[Data shown]
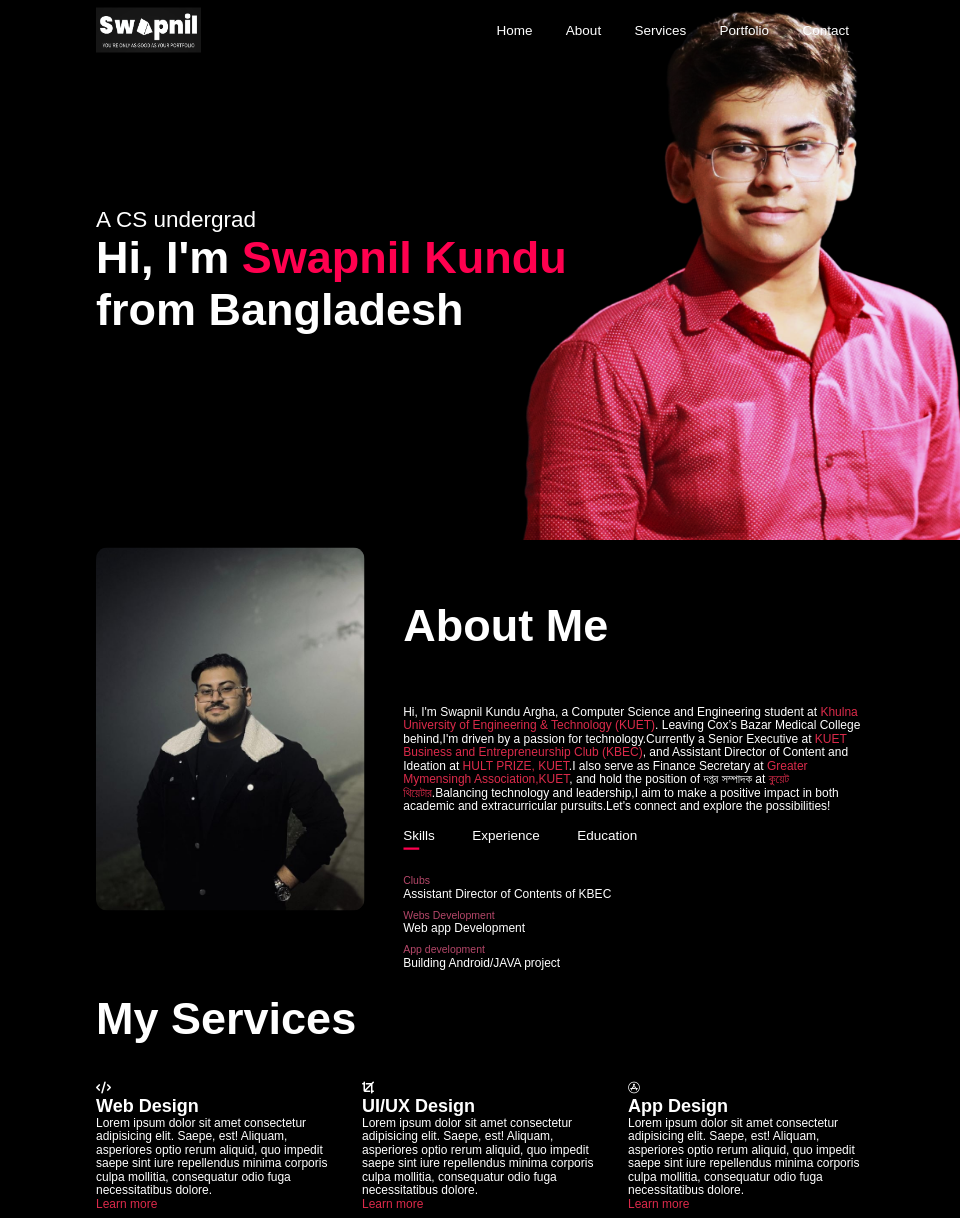
Repository: SwapnilKundu/portfolio
Page: index.html
These files come from the project's save history. The page is drawn as it stood at one moment and after a run of saves; the edit follows.
The browser window is 1280 px wide. The pictures show the whole page, at 75% of full size.
Some web libraries are served in a nearby version.

Above is the page before, as saved 2024-01-20 10:15:55.

### index.html
<!DOCTYPE html>
<html lang="en">
<head>
    <meta charset="UTF-8">
    <meta name="viewport" content="width=device-width, initial-scale=1.0">
    <title>Personal Portfolio Website</title>
    <link rel="stylesheet" href="style.css">
    <script src="https://kit.fontawesome.com/74456a4746.js" crossorigin="anonymous"></script>
</head>
<body>
  <div id="header">
    <div class="container">
        <nav>
            <img src="images/logo1.png" class="logo" width="40" height="60">
            <ul>
                <li><a href ="#">Home</a></li>
                <li><a href ="#">About</a></li>
                <li><a href ="#">Services</a></li>
                <li><a href ="#">Portfolio</a></li>
                <li><a href ="#">Contact</a></li>
            </ul>
        </nav>
        <div class="header-text">
            <p>A CS undergrad </p>
            <h1>Hi, I'm <span>Swapnil Kundu</span> <br> from Bangladesh</h1>
        </div>
    </div>
  </div>
  <div id="about">
    <div class="container">
        <div class="row">
            <div class="about-col-1">
                <img src="images/Aboutme4.jpg" alt="Profile Image">
            </div>
            <div class="about-col-2">
                <h1 class="sub-title"><br>About Me</h1>
                <p>
                    <br><br><br><br>Hi, I'm Swapnil Kundu Argha, a Computer Science and Engineering student at <a href="http://www.kuet.ac.bd/" target="_blank">Khulna University of Engineering & Technology (KUET)</a>. Leaving Cox’s Bazar Medical College behind,I'm driven by a passion for technology.Currently a Senior Executive at <a href="https://www.facebook.com/KBEC.official">KUET Business and Entrepreneurship Club (KBEC)</a>, and Assistant Director of Content and Ideation at <a href="https://scontent.fjsr8-1.fna.fbcdn.net/v/t39.30808-6/414475463_878653704262850_605489790676270348_n.jpg?_nc_cat=106&ccb=1-7&_nc_sid=dd5e9f&_nc_eui2=AeG7qaCzWQGluZMTMKWtrD6ipcnI0dawWuilycjR1rBa6PLkHzdtJERiOyrmRQaxy3TT_q5vz9qIQ5m4l8xfiGP6&_nc_ohc=qg8Pu4EAUVYAX9avaA_&_nc_ht=scontent.fjsr8-1.fna&oh=00_AfBZ6Lqa5248mqS64WxhR3KxGRhN1UCrqkgUgA0V5dsZlw&oe=65AF45DF">HULT PRIZE, KUET</a>.I also serve as Finance Secretary at <a href="#link-to-GMA">Greater Mymensingh Association,KUET</a>, and hold the position of দপ্তর সম্পাদক at <a href="#link-to-theater">কুয়েট থিয়েটার</a>.Balancing technology and leadership,I aim to make a positive impact in both academic and extracurricular pursuits.Let's connect and explore the possibilities!
                </p>

                <div class="tab-titles">
                    <p class="tab-links active" onclick="opentab('skills')">Skills</p>
                    <p class="tab-links" onclick="opentab('experience')">Experience</p>
                    <p class="tab-links"onclick="opentab('education')">Education</p>
            </div>
            <div class="tab-contents active-tab"id ="skills">
                <ul>
                    <li><span>Clubs</span><br>Assistant Director of Contents of KBEC</li>
                    <li><span>Webs Development</span><br>Web app Development</li>
                    <li><span>App development</span><br>Building Android/JAVA project</li>
                </ul>
            </div>
            <div class="tab-contents" id ="experience">
                <ul>
                    <li><span>2022-Current</span><br>An Active member of KBEC</li>
                    <li><span>2023-Semester 2.2</span><br>App Development by JAVA</li>
                    <li><span>2024-Semester 3.1</span><br>Web Development by HTML,CSS,JAVA</li>
                    <li><span>2022-Current</span><br>An Active member of KBEC</li>

                </ul>
            </div>

            <div class="tab-contents" id ="education">
                <ul>
                    <li><span>2018</span><br>SSC from Mymensingh Zilla School,Mymensingh</li>
                        <li><span>2020</span><br>HSC from Ananda Mohan College,Mymensingh</li>
                        <li><span>From March,2022</span><br>Currently studying BSc in CSE department</li>
                </ul>
            </div>
        </div>
    </div>
  </div>

  <div id="Services">
    <div class ="container">
    <h1 class="sub-title">My Services</h1>
    <div class ="services-list">

        <div>
            <i class="fa-solid fa-code"></i>
            <h2>
                Web Design
            </h2>
            <p>Lorem ipsum dolor sit amet consectetur adipisicing elit. Saepe, est! Aliquam, asperiores optio rerum aliquid, quo impedit saepe sint iure repellendus minima corporis culpa mollitia, consequatur odio fuga necessitatibus dolore.

            </p>
            <a href="#">Learn more</a>
        </div>
        <div>
            <i class="fa-solid fa-crop"></i>
            <h2>
                UI/UX Design
            </h2>
            <p>Lorem ipsum dolor sit amet consectetur adipisicing elit. Saepe, est! Aliquam, asperiores optio rerum aliquid, quo impedit saepe sint iure repellendus minima corporis culpa mollitia, consequatur odio fuga necessitatibus dolore.

            </p>
            <a href="#">Learn more</a>
        </div>
        <div>
            <i class="fa-brands fa-app-store"></i>
            <h2>

                App Design
            </h2>
            <p>Lorem ipsum dolor sit amet consectetur adipisicing elit. Saepe, est! Aliquam, asperiores optio rerum aliquid, quo impedit saepe sint iure repellendus minima corporis culpa mollitia, consequatur odio fuga necessitatibus dolore.

            </p>
            <a href="#">Learn more</a>
        </div>
        </div>
    </div>
  </div>
  <script>
    var tablinks = document.querySelectorAll(".tab-links");
    var tabcontents = document.querySelectorAll(".tab-contents");

    function opentab(tabname) {
        for (tablink of tablinks) {
            tablink.classList.remove("active-link");
        }

        for (tabcontent of tabcontents) {
            tabcontent.classList.remove("active-tab");
        }

        var activeTab = document.getElementById(tabname);
        activeTab.classList.add("active-tab");

        var activeLink = document.querySelector(`.tab-links[data-tab="${tabname}"]`);
        activeLink.classList.add("active-link");
    }
</script>

</body>
</html>

### style.css
*
{
    margin: 0;
    padding: 0;
    font-family: 'Poppins',sans-serif;
    box-sizing: border-box;
}

body
{
    background: #000;
    color: #fff;
}
#header
{
    width: 100%;
    height: 100vh;
    background-image: url(images/ccc2.png);
    background-size: cover;
    background-position: left;
    background-repeat: no-repeat;
    overflow: hidden;
}
.container
{
padding: 10px 10%;
}
nav{
    display: flex;
    align-items: center;
    justify-content: space-between;
    flex-wrap: wrap;
}
.logo{
    width: 140px;
}

nav ul li{
    display:inline-block;
    list-style: none;
    margin: 10px 20px;

}
nav ul li a{
    color: #fff;
    text-decoration:none ;
    font-size: 18px;
    position: relative;
}

nav ul li a::after
{
    content: '';
    width:0;
    height:3px;
    background:#ff004f;
    position: absolute;
    left: 0;
    bottom: -6px;
    transition: 0.5s;

}
nav ul li a:hover::after
{
    width:100%;
}
.header-text{
    margin-top: 20%;
    font-size: 30px;
}
.header-text h1
{
    font-size:60px;
}
.header-text h1 span
{
    color:#ff004f;
}

#about a {
    color: #db2a4a;
    text-decoration: none;
}

#about a:hover {
    color: #ababab;
}
.row
{
    display: flex;
    justify-content: space-between;
    flex-wrap: wrap;
}

.about-col-1{
    flex-basis:35%;
}
.about-col-1 img
{
    width: 100%;
    border-radius: 15px;
}

.about-col-2
{
    flex-basis: 60%;
}

.sub-title
{
    font-size:60px;
    font-weight:600;
    color:#fff;
}

.tab-titles {
    display: flex;
    margin: 20px 0 40px;
}

.tab-links {
    margin-right: 50px;
    font-size: 18px;
    font-weight: 500;
    cursor: pointer;
    position: relative;
    color: #fff;
    text-decoration: none;
    transition: color 0.5s;
}

.tab-links::after {
    content: '';
    width: 0;
    height: 3px;
    background: #ff004f;
    position: absolute;
    left: 0;
    bottom: -8px;
    transition: 0.5s;
}

.tab-links:hover {
    color: #ff004f; /* Change the color on hover */
}

.tab-links.active::after {
    width: 50%;
}
.tab-contents ul li
{
    list-style:none;
    margin:10px 0;
}
.tab-contents ul li span
{
    color:#b54769;
    font-size: 14px;
}
.tab-contents
{
    display: none;
}
.tab-contents.active-tab
{
    display: block;
}




#services-list
{

    padding :30px 0;
}
.services-list
{
    display:grid;
    grid-template-columns: repeat(auto-fit,minmax(250px, 1fr));
    grid-gap:40px;
    margin-top: 50px;
}
.services-list div{
    background:
}

After the next 3 saves:
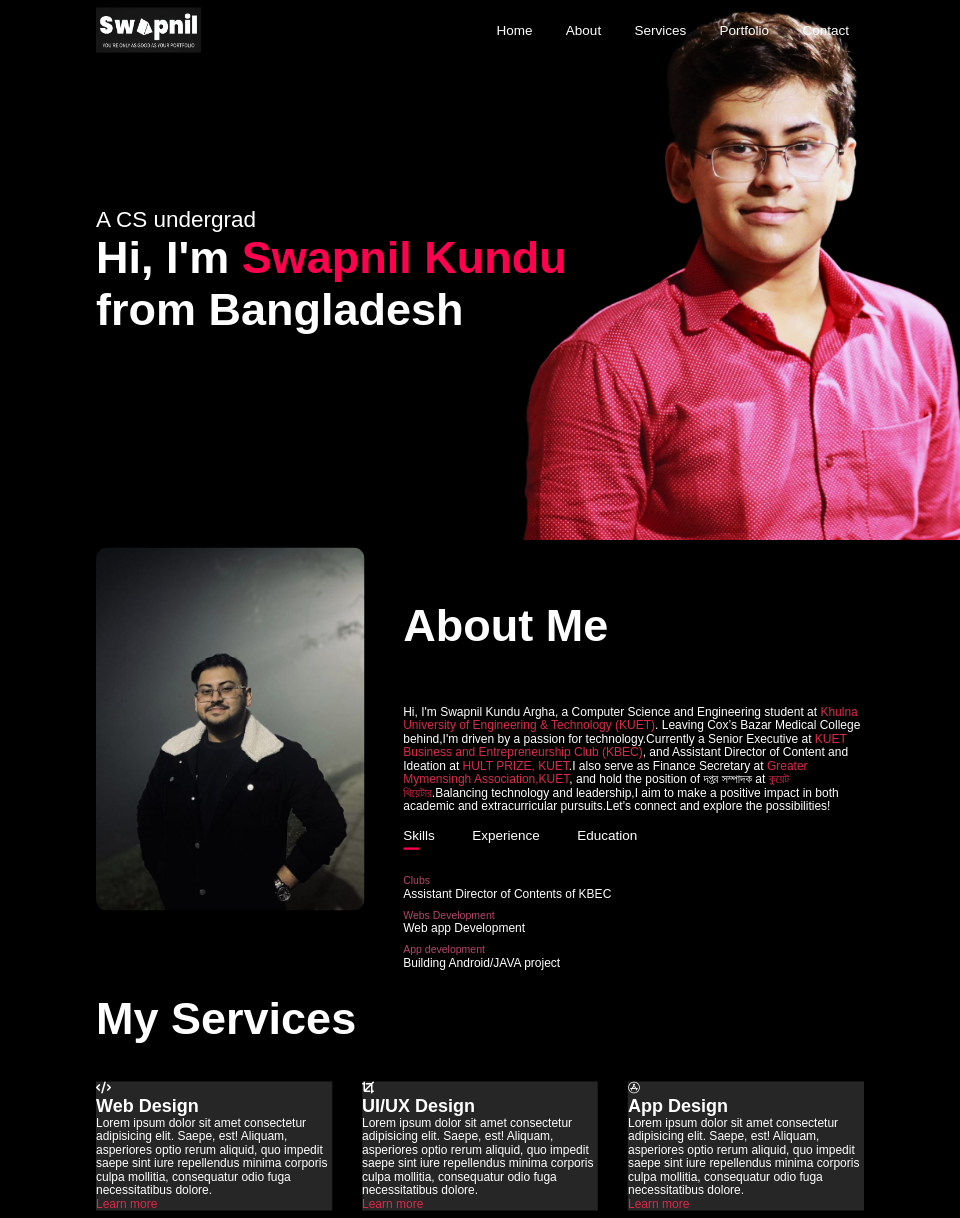
The 3 saves are shown as one change because they came seconds apart.
The last was saved 12 s later.
--- a/style.css
+++ b/style.css
@@ -182,5 +182,6 @@ nav ul li a:hover::after
     margin-top: 50px;
 }
 .services-list div{
-    background:
+    background:#262626;
+
 }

[Task directions]
Retrieve each line from the records above where the word "hover" occurs.

[Result of this task]
nav ul li a:hover::after
#about a:hover {
.tab-links:hover {
    color: #ff004f; /* Change the color on hover */
@@ -182,5 +182,6 @@ nav ul li a:hover::after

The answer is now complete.